Assignment =>
Each line in the entries below that holds the string "shows" must be copied.

Structured diff data
-*-

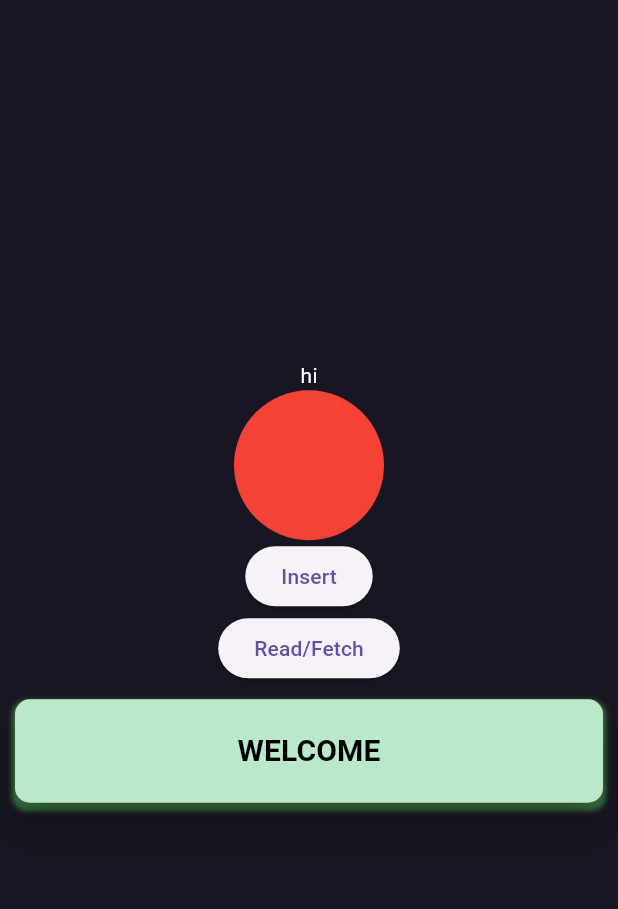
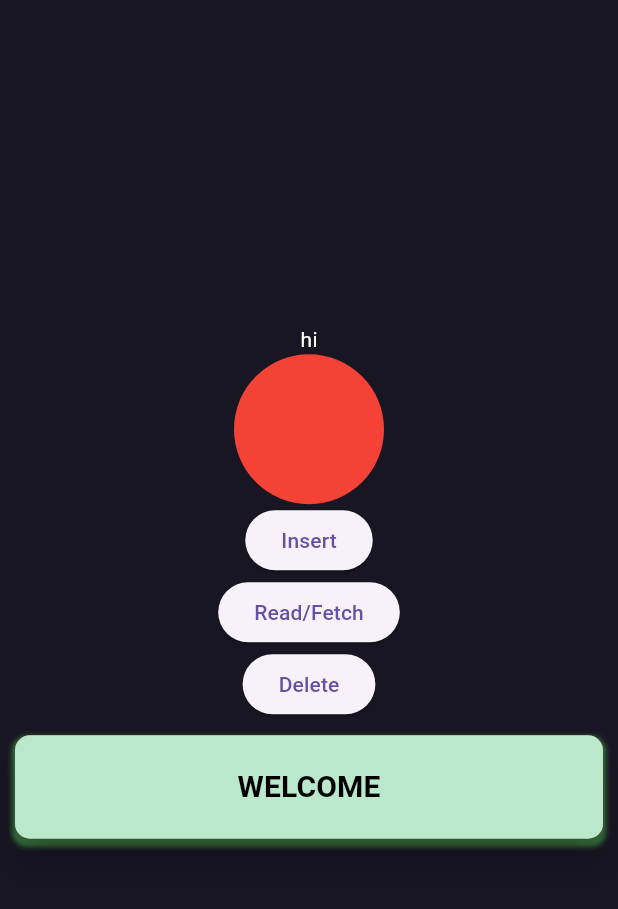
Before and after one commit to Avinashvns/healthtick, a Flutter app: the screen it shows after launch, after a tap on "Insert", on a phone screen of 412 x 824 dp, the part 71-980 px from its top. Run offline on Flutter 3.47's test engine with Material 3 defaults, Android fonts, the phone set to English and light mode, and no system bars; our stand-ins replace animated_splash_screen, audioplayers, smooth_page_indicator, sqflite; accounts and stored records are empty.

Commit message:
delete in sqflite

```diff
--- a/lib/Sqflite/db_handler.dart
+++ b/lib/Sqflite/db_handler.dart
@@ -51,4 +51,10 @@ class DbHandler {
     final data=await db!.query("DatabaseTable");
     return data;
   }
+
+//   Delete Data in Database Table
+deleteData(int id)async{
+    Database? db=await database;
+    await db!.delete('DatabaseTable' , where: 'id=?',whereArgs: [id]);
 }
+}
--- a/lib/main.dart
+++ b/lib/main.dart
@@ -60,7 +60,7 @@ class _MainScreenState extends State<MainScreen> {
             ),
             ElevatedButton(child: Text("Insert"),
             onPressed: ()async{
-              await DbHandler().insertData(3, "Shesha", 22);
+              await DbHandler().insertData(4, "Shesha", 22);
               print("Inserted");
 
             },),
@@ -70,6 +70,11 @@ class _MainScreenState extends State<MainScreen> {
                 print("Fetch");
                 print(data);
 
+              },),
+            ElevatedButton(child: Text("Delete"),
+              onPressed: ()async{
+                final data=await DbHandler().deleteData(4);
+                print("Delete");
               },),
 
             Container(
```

-*-

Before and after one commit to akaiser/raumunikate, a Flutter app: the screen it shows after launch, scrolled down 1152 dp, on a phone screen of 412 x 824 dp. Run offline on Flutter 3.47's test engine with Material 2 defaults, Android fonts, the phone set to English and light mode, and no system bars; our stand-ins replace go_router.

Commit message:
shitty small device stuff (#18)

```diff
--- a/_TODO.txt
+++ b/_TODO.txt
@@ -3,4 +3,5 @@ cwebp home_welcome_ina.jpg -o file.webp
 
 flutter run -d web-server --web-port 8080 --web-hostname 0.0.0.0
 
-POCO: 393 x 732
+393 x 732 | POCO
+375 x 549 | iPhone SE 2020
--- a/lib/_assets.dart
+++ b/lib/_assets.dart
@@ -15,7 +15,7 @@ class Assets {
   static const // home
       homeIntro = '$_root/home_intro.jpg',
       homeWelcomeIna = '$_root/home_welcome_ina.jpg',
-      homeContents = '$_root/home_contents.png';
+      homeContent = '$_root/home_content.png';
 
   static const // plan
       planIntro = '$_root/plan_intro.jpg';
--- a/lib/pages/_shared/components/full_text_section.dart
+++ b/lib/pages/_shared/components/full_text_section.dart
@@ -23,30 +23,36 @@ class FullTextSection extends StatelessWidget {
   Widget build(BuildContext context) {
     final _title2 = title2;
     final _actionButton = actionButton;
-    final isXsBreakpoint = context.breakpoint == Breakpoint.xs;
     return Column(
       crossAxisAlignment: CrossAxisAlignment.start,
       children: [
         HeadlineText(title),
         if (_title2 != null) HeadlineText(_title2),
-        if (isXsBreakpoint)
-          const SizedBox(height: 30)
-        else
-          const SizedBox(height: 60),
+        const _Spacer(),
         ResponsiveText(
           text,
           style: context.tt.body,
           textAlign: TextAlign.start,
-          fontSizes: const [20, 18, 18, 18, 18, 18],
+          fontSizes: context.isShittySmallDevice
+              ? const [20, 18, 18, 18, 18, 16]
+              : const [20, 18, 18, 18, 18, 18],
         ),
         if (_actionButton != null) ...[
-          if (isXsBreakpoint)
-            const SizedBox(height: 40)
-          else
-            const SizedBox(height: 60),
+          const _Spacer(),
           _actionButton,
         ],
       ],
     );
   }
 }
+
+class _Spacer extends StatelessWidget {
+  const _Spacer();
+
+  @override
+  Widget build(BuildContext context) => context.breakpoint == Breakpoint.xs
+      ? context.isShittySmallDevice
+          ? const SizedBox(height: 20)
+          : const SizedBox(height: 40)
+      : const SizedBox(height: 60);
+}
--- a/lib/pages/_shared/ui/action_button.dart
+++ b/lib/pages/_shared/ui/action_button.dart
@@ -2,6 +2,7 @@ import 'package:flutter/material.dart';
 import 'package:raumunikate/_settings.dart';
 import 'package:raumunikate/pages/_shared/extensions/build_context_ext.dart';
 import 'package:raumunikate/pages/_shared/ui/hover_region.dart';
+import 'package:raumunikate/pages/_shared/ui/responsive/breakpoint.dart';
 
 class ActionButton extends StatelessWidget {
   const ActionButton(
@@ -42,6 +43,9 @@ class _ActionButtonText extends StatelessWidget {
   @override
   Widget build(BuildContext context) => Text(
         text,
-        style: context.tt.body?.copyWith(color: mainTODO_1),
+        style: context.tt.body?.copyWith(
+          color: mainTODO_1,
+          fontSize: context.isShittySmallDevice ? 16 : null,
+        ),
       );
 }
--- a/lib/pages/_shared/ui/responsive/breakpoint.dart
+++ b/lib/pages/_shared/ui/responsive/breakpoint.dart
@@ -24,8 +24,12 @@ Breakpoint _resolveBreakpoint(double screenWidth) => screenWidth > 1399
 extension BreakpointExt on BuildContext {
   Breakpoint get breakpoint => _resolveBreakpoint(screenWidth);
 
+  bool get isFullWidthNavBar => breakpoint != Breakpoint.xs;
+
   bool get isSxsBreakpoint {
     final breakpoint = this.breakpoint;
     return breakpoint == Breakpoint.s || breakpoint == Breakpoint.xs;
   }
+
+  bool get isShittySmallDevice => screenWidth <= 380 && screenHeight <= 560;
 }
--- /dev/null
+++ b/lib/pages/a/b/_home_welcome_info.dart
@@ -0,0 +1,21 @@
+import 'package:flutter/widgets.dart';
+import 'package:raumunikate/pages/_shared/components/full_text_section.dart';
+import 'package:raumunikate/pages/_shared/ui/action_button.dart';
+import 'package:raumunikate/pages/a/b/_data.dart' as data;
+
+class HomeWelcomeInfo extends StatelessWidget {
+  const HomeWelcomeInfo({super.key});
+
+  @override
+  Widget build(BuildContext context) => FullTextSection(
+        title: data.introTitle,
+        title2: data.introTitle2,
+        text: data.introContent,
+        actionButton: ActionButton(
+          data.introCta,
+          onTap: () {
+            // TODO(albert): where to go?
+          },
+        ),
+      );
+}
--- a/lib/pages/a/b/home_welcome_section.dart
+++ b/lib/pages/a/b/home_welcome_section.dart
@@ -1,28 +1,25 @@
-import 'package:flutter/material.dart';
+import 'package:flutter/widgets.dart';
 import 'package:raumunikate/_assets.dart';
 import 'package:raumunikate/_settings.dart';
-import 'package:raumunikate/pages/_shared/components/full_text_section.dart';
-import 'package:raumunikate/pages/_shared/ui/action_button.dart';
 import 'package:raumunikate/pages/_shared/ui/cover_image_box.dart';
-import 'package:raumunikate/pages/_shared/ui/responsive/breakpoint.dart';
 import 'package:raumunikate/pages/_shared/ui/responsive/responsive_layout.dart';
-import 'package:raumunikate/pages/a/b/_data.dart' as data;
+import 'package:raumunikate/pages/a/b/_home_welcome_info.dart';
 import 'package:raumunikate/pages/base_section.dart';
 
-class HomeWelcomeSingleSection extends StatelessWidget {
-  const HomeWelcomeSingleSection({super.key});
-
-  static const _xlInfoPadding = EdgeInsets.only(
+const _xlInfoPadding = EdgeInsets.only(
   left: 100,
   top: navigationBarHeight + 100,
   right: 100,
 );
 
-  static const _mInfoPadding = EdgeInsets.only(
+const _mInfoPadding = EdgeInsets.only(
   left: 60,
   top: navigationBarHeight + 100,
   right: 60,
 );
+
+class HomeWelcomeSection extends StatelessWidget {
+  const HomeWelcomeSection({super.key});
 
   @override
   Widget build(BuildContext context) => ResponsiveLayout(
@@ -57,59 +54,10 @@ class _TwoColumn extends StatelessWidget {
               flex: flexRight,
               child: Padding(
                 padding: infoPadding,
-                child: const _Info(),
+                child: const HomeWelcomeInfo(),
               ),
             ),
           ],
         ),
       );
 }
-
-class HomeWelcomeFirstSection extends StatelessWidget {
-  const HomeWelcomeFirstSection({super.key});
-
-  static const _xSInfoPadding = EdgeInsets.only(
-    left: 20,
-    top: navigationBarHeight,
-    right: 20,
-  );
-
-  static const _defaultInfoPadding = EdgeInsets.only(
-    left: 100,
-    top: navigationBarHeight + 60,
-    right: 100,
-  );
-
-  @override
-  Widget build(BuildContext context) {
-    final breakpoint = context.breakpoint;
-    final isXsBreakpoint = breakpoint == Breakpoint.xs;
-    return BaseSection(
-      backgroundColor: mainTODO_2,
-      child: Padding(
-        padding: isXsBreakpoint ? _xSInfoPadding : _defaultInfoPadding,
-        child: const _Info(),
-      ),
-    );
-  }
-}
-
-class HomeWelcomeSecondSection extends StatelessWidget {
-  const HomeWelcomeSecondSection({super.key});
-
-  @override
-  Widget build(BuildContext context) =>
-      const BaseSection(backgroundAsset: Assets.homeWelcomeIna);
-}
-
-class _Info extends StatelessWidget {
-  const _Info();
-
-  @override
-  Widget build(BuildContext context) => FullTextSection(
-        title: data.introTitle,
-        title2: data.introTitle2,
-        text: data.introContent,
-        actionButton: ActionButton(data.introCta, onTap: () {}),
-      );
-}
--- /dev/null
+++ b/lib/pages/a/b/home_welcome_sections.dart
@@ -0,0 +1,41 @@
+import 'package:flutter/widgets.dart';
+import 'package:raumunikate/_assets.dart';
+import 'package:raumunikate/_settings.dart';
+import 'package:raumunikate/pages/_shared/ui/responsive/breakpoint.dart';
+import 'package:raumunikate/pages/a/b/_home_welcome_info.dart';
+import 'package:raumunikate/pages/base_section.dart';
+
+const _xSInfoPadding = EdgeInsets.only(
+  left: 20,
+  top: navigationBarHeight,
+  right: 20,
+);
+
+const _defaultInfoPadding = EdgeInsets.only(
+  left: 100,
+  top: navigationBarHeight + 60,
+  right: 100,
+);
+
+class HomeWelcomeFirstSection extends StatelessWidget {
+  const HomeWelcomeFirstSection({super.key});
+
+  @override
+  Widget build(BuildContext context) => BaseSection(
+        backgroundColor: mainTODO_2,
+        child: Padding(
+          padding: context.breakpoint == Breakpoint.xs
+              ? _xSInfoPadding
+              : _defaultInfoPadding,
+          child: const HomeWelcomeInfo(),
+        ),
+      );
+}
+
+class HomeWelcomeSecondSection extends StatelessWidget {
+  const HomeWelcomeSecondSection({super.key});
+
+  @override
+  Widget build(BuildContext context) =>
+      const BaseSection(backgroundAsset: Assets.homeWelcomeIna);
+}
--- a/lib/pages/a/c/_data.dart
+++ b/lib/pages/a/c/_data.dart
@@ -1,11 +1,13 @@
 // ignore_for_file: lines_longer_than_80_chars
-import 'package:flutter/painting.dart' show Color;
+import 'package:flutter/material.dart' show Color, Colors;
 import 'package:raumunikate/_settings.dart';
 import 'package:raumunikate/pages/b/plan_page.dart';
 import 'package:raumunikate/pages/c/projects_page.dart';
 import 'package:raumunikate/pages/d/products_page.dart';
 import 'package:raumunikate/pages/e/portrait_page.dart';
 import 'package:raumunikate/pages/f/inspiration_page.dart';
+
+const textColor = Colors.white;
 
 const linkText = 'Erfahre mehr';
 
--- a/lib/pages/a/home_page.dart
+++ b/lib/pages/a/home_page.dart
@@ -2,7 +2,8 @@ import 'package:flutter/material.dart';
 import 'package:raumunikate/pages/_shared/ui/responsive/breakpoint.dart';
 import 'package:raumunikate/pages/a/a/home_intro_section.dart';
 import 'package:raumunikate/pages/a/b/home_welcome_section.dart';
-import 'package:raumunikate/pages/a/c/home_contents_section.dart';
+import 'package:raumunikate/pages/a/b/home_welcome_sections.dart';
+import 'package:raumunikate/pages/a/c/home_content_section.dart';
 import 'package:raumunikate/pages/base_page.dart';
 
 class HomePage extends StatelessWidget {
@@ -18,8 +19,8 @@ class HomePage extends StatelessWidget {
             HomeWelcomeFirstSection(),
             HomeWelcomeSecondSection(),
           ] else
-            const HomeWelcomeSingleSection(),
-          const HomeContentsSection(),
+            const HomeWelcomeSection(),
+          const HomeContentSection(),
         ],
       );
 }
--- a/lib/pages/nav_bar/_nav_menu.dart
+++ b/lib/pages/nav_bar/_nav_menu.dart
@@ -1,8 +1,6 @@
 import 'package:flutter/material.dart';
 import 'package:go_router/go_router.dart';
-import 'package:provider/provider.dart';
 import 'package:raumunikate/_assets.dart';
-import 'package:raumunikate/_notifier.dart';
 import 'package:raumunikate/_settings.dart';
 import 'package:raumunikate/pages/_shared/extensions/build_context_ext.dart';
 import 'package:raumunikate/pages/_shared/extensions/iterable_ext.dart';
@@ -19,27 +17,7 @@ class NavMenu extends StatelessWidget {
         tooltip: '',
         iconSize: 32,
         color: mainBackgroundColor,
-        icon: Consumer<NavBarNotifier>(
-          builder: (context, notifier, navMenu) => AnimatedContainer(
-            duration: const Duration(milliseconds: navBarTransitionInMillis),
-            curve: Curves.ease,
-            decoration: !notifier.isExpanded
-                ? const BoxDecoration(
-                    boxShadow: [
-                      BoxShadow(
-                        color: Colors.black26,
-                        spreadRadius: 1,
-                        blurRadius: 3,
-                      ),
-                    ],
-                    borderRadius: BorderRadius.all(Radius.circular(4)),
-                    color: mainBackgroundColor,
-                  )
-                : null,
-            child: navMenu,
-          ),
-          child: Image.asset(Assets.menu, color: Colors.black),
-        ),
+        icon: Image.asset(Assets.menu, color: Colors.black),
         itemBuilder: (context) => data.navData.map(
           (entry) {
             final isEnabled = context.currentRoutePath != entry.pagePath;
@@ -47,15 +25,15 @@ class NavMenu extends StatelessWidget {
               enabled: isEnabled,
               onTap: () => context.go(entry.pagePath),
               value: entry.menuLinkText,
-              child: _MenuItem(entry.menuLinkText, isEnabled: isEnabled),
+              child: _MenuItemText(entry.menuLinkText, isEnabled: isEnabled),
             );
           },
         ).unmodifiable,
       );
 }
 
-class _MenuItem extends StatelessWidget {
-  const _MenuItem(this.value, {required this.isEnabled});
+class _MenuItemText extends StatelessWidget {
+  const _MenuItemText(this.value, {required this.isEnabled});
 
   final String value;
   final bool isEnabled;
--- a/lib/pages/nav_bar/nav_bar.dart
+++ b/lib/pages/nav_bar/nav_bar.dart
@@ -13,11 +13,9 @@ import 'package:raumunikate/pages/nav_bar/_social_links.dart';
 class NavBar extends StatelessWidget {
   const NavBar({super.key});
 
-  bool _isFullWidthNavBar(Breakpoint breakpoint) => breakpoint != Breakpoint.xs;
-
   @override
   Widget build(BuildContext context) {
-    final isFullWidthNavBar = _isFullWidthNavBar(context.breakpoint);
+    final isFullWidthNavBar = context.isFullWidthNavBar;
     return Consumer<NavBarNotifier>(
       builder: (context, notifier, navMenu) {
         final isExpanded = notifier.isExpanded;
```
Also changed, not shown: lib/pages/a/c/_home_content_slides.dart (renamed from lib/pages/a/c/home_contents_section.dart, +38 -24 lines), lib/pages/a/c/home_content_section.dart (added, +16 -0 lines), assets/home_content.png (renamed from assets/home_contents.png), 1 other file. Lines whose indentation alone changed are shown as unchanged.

-*-

Task result =>
Before and after one commit to Avinashvns/healthtick, a Flutter app: the screen it shows after launch, after a tap on "Insert", on a phone screen of 412 x 824 dp, the part 71-980 px from its top. Run offline on Flutter 3.47's test engine with Material 3 defaults, Android fonts, the phone set to English and light mode, and no system bars; our stand-ins replace animated_splash_screen, audioplayers, smooth_page_indicator, sqflite; accounts and stored records are empty.
Before and after one commit to akaiser/raumunikate, a Flutter app: the screen it shows after launch, scrolled down 1152 dp, on a phone screen of 412 x 824 dp. Run offline on Flutter 3.47's test engine with Material 2 defaults, Android fonts, the phone set to English and light mode, and no system bars; our stand-ins replace go_router.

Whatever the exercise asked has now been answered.